  • Decrease the Focus amount to blur the center of the Iris and Tilt-Shift blurs if you want the image to start slightly out of focus.
  • Enable Save Mask to Channel in the Options bar to create an alpha channel when applying the filter. (If the blurs are the same type, or a combination of Tilt-Shift, Iris and Field blurs, Photoshop will create a single unified, intersecting mask.)
  • Enable High Quality for smoother rendering when applying bokeh (this feature might decrease performance).
  • If you use the Blur Gallery filters often, assign a custom keyboard shortcut (Edit > Keyboard Shortcuts) to the one you use most (this give easy access to the others as well).
  • Neither the Blend Mode nor Opacity settings for Blur Gallery can be changed (like you can for other Smart Filters), but you can duplicate the Smart Object before applying the filter and then use the Blend Mode and Opacity settings to blend the filtered / non-filtered layers together.
  • When applying Blur Gallery on a multi-layered document, you can see other layers while applying the filter. In addition, you can choose to show your Layers panel while in the Blur Gallery (Window > Layers) to change Opacity, Fill and Blend modes on layer that is being filtered. When finished interacting with your layers, you can choose to hide the Layers panel by selecting “Reset Workspace” from the Blur Gallery workspace (in the upper right of the interface).
5:15 AM Permalink
2017/06/08

Joshua Tree – An Afternoon in Solitude

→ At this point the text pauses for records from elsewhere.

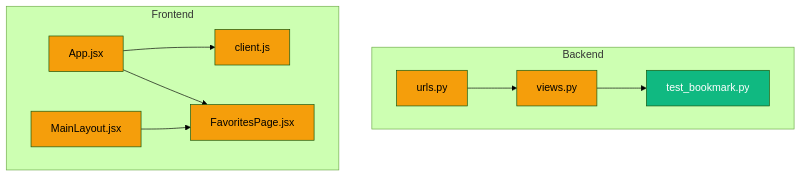
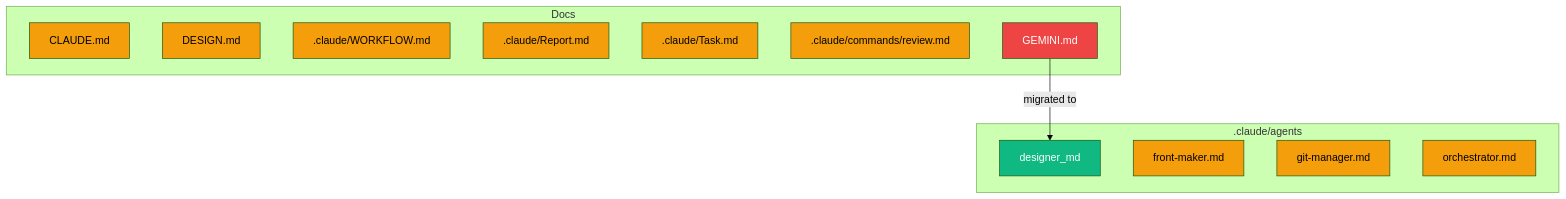
One commit to hongikarchi/archi-tinder changed the fourth of 4 diagrams in .claude/Report.md. Above: the diagram before and after it, drawn with Mermaid (forest theme). The commit also changed other lines of this file and 2 other files, not shown here.

````diff
--- a/.claude/Report.md
+++ b/.claude/Report.md
@@ -204,22 +208,23 @@
 ```mermaid
 graph TD
-    subgraph Backend
-        urls.py:::modified
-        views.py:::modified
-        test_bookmark.py:::new
+    subgraph AgentConfig[".claude/agents"]
+        designer_md:::new
+        front_maker_md["front-maker.md"]:::modified
+        git_manager_md["git-manager.md"]:::modified
+        orchestrator_md["orchestrator.md"]:::modified
     end
-    subgraph Frontend
-        App.jsx:::modified
-        client.js:::modified
-        MainLayout.jsx:::modified
-        FavoritesPage.jsx:::modified
+    subgraph Docs
+        CLAUDE_md["CLAUDE.md"]:::modified
+        DESIGN_md["DESIGN.md"]:::modified
+        WORKFLOW_md[".claude/WORKFLOW.md"]:::modified
+        Report_md[".claude/Report.md"]:::modified
+        Task_md[".claude/Task.md"]:::modified
+        review_md[".claude/commands/review.md"]:::modified
+        GEMINI_md["GEMINI.md"]:::deleted
     end
-    views.py --> test_bookmark.py
-    urls.py --> views.py
-    App.jsx --> client.js
-    App.jsx --> FavoritesPage.jsx
-    MainLayout.jsx --> FavoritesPage.jsx
+    GEMINI_md -->|migrated to| designer_md
 
     classDef new fill:#10b981,color:#fff
     classDef modified fill:#f59e0b,color:#000
+    classDef deleted fill:#ef4444,color:#fff
 ```
````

I have finally embraced the fact that I’m an introvert. Not only do I like spending time alone, I need to spend time alone. If you surround me with people day after day, eventually, I will run out of “nice”.

I enjoy nature. And silence. Put the two together and that’s when I do my best creative work. So, when I had the opportunity to spend an afternoon driving through a national park by myself, I packed my camera gear, jumped in the car, and off I went.

I used Adobe Spark Page to assemble my favorite images from the afternoon and limited my editing to the “more traditional” photographic editing/toning workflow in Lightroom. (I find that setting limitations (as well as deadlines) enables me to actually publish the work in a timely manner!)

“I believe loneliness is a door you have to go through—a passage leading you to solitude. Solitude is what I’m after. The kind of tranquility that allows you access to your own imagination. Solitude helps you differentiate, define the borders of the self. Solitude helps you figure out where everybody else stops and you begin. Solitude is quite different from being alone. Solitude is the state of being alone without losing your mind.” ­­—Jeanne Marie Laskas

 

Below are some images from the project. The original, raw captures are on the left and the toned images are on the right. I used the Basic panel to set white balance, black and white points, increase shadows, decrease highlights, and increase Clarity. I used the Targeted Adjustment tool (in the HSL panel) to desaturate and darken the luminance of the sky.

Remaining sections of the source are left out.